‘Snap, crackle and pop’ is pretty good. So is ‘If you like a lot of chocolate on your biscuit, join our club!’ (Shout out to #ContentClubUK – the weekly gathering of content writers and biscuit lovers on Twitter)
What do you do if you hit a bit of writer’s block?
For me, that’s normally a result of being tired or distracted. I have a couple of alternatives. If I’ve got time, I’ll take a break, and often go out for a walk to shift my perspective.
If I’ve got a tight deadline, I’ll power through by brainstorming lines or ideas on a big piece of paper. Everything is allowed – get them all out, no matter how silly or rubbish. Keep going till I’ve filled the page.
There will always be one or two versions that are better than the others, that I can either use as they are, or take as starting points to build on. That usually gets things flowing.
What are your favourite and least favourite writing-related tasks?
Favourite: coming up with ideas for headlines. Trying to beat my own top scores on CoSchedule’s Headline Analyzer is a fun game. The challenge of writing pithy, short copy online.
Least favourite: incorporating clients’ feedback, particularly if I can’t talk it through with them in person. Asking clients to add comments to a Word doc, rather than using track changes, has helped improve feedback and communication in the past.
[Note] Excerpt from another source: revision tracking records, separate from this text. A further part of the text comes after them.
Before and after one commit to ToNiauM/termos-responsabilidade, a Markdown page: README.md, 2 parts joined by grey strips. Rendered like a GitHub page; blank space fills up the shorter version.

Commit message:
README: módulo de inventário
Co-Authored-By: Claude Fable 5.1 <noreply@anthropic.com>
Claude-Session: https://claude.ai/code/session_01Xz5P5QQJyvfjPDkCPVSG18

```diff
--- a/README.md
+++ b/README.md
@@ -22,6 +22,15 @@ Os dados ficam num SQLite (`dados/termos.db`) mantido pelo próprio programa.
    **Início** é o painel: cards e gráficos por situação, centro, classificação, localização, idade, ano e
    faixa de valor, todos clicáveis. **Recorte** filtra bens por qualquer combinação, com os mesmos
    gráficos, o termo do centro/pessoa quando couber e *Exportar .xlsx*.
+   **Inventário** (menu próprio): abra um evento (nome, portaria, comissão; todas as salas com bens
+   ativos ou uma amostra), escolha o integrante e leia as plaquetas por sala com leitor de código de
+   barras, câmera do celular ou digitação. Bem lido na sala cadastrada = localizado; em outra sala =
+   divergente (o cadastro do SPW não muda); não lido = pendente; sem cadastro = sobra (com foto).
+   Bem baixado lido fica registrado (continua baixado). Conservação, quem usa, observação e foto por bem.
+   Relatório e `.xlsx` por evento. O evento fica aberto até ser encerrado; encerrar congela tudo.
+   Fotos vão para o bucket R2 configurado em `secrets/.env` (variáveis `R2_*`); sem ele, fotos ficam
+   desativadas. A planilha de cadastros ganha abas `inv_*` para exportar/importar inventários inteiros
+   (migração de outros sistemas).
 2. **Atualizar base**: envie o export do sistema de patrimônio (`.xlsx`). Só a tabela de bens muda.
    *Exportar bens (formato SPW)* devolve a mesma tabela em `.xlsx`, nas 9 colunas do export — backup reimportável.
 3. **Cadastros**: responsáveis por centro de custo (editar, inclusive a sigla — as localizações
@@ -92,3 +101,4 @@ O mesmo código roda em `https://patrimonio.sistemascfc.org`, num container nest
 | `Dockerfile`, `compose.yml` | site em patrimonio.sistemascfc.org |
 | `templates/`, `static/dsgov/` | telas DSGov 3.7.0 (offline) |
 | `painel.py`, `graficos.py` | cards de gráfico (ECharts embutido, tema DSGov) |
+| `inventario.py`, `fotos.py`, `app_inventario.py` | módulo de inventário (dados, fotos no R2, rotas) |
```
It can help us get to the root of what the client wants, before diving into suggested improvements.
Any copywriting pet hates?
I cannot stand the word ‘impactful’. It has no impact! I understand why people want to use it – they want to describe something that makes an impact. But that word does the exact opposite. Say it aloud. It ends on a swallowed syllable.
Even saying something ‘makes an impact’ is an improvement. It’s the power of verbs and nouns. And something to do with plosives and fricatives. I’d need to do some more research into types of consonant sounds to give a full lesson on it!
What’s the best piece of career advice you’ve been given?
My dad used to remind me, “life’s a marathon, not a sprint”. My career has definitely been more marathon than sprint. There have been stages to it. Stages where I’d take on almost anything, didn’t charge enough, took on too much work, loved what I was doing, felt super confident, doubted myself, thought about career changes.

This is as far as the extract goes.